I was born yesterday. Or perhaps I should say I woke up yesterday. That would be more like it. After all, there were no labor pangs, no exit from the womb - in fact, there was no womb at all, or, for that fact, a mother. She was there, of course, but standing, on the other side of the room. It was all very clean, really; no mess, no blood, no crying. Just waking up and seeing bright lights above me. That’s the way it is with brainloads. How they can take a person’s brain - no, the person’s mind - and put it into a computer is something I never really understood. But it happens; I’d seen it happen. How they can take the mind and then put it back into a body is something I understand even less, but I’d seen that, too. Several of my friends had been regenerated, either out of necessity or luxury. The technology had, unfortunately, come too late to save any of my grandparents, but several of my more distant relatives had undergone the process. Dad’s company had paid for his computer copy, but he had never changed bodies. The silicon backup was just a precaution against workplace hazards - just to be on the safe side. Not that there were many hazards for a gov-tank philosophy specialist; his bosses were more concerned that he’d die crossing the street, and they’d lose all the accumulated information in his head. That’s because the government had started funding philosophy projects after computers took over all of the other thinking jobs, and they were very protective of their information. Still, mom nearly freaked out when she heard about it; it almost seemed better to take no precaution than to admit there was a possibility of danger and to prepare for that. But there was more to it than that, I think. She didn’t know what to make of it. I didn’t know what to make of it. Someone you can’t even understand makes a copy of themselves; someone who doesn’t exist, doesn’t exist twice. The computer knew dad better than I did. But that wasn’t the first time I’d encountered the technology. Nearly a year ago, one of my friends died in a car wreck the night of his high school graduation. It was one of the last classes ever to traditionally graduate, as the same technology that could copy data out of your head could also copy data in. He had taken a backup a few weeks before, and his family had a clone “cell scaffold-grown” to replace him. I talked to him afterwards, and he seemed like the same person. When I asked if it was really him, or a copy of him, he laughed and replied easily enough that it was, really, him. “But how?” I pressed. “Just because they take all the information in your brain and put it on a chip, and then put the information in a body just like yours - that doesn’t mean it’s you! It’s got all your physical characteristics and memory, sure, even your personality, but there was no consciousness-transfer.” “So?” he asked. “Why does that matter?” “Because if there was no consciousness, then you’re not you, you’re just a body running on the same experiences. “It’s immaterial,” he said, leaning back in his chair. We were in his bedroom, for the first time since he died. “Look, when you wake up after anesthesia, it’s still you, right?”

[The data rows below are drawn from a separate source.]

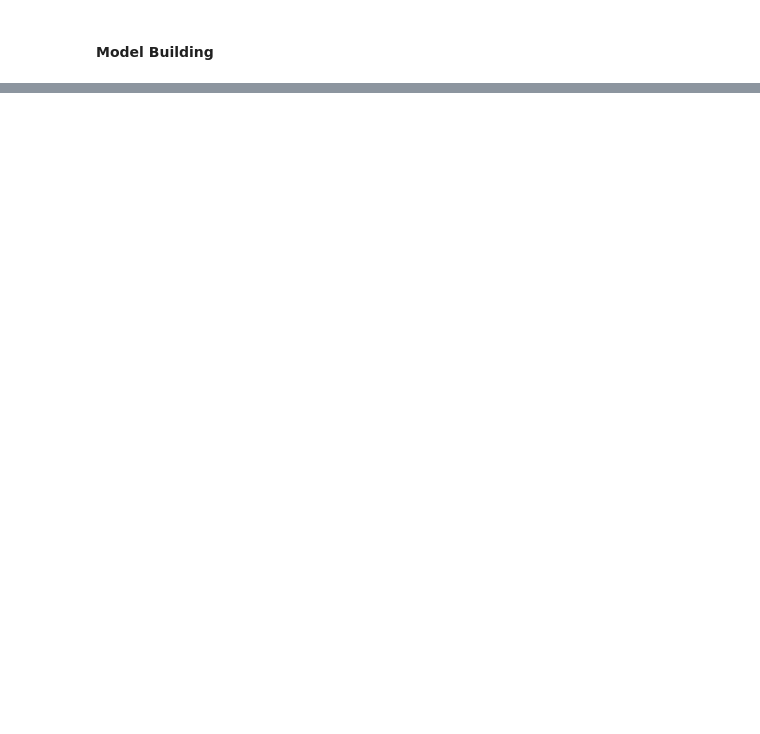
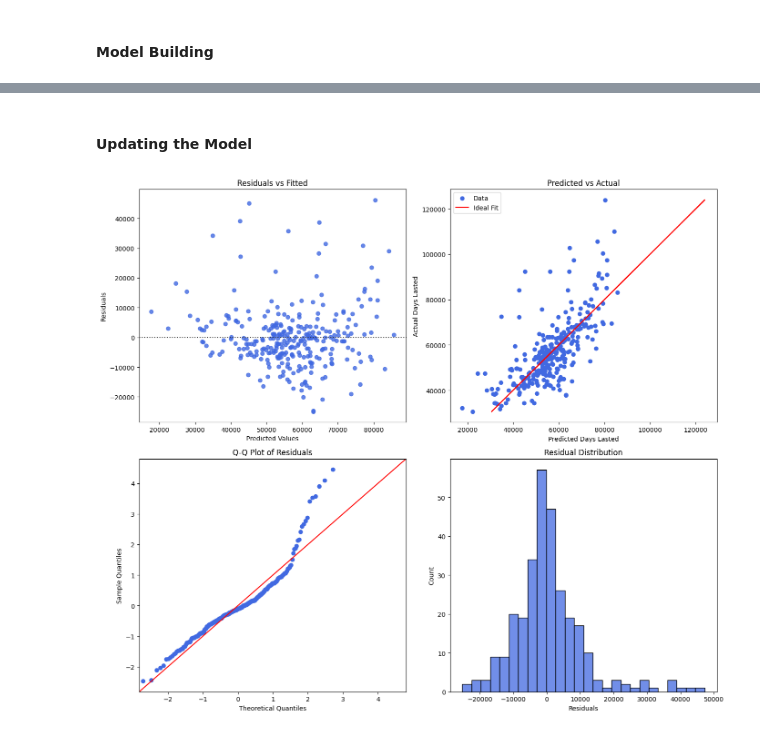
Before and after one commit to INFO523-Fall25-101-201/final-project-ava-lasater, a Jupyter notebook: final-project.ipynb, the cells around one changed output, grey strips where cells are left out. Saved outputs shown, nothing was run; the diff lists cells and outputs as text; code cells hidden in the pictures; blank space fills up the shorter version.

Commit message:
Completed linear and ridge regression analyses with residual plots and feature selection for classification model.

```diff
--- a/final-project.ipynb
+++ b/final-project.ipynb
@@ -791,0 +872,79 @@ y_pred = model.predict(X_test_with_const)
+# %% [markdown]
+#### Updating the Model
+# %%
+# want to drop out of state tutition since it is highly correlated with in-state tuition
+college_regression_v2 = college_regression.drop(columns=['TUITIONFEE_OUT'])
+
+# now we can rerun the model with the reduced set of variables
+# split the dataset
+y = college_regression_v2['MD_EARN_WNE_P10']
+# X = all columns except the target
+X = college_regression_v2.drop(columns=['MD_EARN_WNE_P10'])
+# Train-test split
+X_train, X_test, y_train, y_test = train_test_split(X, y, test_size = 0.2, random_state = 42)
+
+# Adding a constant for OLS
+X_train_with_const = sm.add_constant(X_train)
+X_test_with_const = sm.add_constant(X_test)
+
+# Fitting the OLS model
+model = sm.OLS(y_train, X_train_with_const).fit()
+
+# Making predictions
+y_pred = model.predict(X_test_with_const)
+
+# Evaluating the model
+# creating a residual plot
+X_test_with_const = sm.add_constant(X_test)
+predictions = model.predict(X_test_with_const)
+predictions = pd.to_numeric(predictions, errors='coerce')
+residuals = y_test - predictions
+residuals = pd.to_numeric(residuals, errors='coerce').fillna(0)
+
+# residual plot
+fig, axes = plt.subplots(2, 2, figsize=(14, 12))
+
+sns.residplot(x=predictions, y=residuals, lowess=False, ax=axes[0,0], color = 'royalblue')
+axes[0,0].set_xlabel('Predicted Values')
+axes[0,0].set_ylabel('Residuals')
+axes[0,0].set_title('Residuals vs Fitted')
+
+# regression fit
+axes[0,1].scatter(predictions, y_test, label='Data', color = 'royalblue')
+axes[0,1].plot(y_test, y_test, color='red', label='Ideal Fit')
+axes[0,1].set_xlabel('Predicted Days Lasted')
+axes[0,1].set_ylabel('Actual Days Lasted')
+axes[0,1].set_title('Predicted vs Actual')
+axes[0,1].legend()
+
+# Q-Q plot
+sm.qqplot(residuals, line='45', fit=True, ax=axes[1,0], markerfacecolor='royalblue', markeredgecolor='royalblue')
+axes[1,0].set_title('Q-Q Plot of Residuals')
+
+# residual distribution
+sns.histplot(residuals, ax=axes[1,1], color = 'royalblue')
+axes[1,1].set_title('Residual Distribution')
+axes[1,1].set_xlabel('Residuals')
+
+plt.tight_layout()
+plt.show()
+# based on these results, it does not seem that the there is a strong linear relationship and the residuals are not normally distributed
+# the model assumptions are not met
+
+VIFs = [variance_inflation_factor(X.values, i) for i in range(X.shape[1])]
+for idx, vif in enumerate(VIFs):
+    print(f"VIF for column {X.columns[idx]}: {vif}")
+
+# first, let's look at the model results
+model_summary2 = model.summary2()
+print(model_summary2)
+
+# Calculating MSE
+mse = mean_squared_error(y_test, y_pred)
+print(f'Mean Squared Error: {mse:.2f}')
+
+# Extracting Adjusted R-squared from the model's summary
+r2 = r2_score(y_test, y_pred)
+print(f'R-squared: {r2:.4f}')
+# %% [output]
+[figure, added]
```
Also changed, not shown: parts of 15 cells of this notebook.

The Odyssey Writing Workshop has launched a blog for writers of fantasy, science fiction, and horror. The blog will include insights into the writing process and the publishing industry, interviews with award-winning and bestselling authors, profiles of Odyssey graduates, podcasts, and more. http://odysseyworkshop.livejournal.com/ More information: http://www.odysseyworkshop.org.
"Possibly it had occurred to him that the colossal significance of that light had now vanished forever. Compared to the great distance that had separated him from Daisy it had seemed very near to her, almost touching her. It had seemed as close as a star to the moon. Now it was again a green … Continue reading ‘The Tears of Lakshmi’ by Ian James
"Possibly it had occurred to him that the colossal significance of that light had now vanished forever. Compared to the great distance that had separated him from Daisy it had seemed very near to her, almost touching her. It had seemed as close as a star to the moon. Now it was again a green … Continue reading The Tears of Lakshmi, by Ian James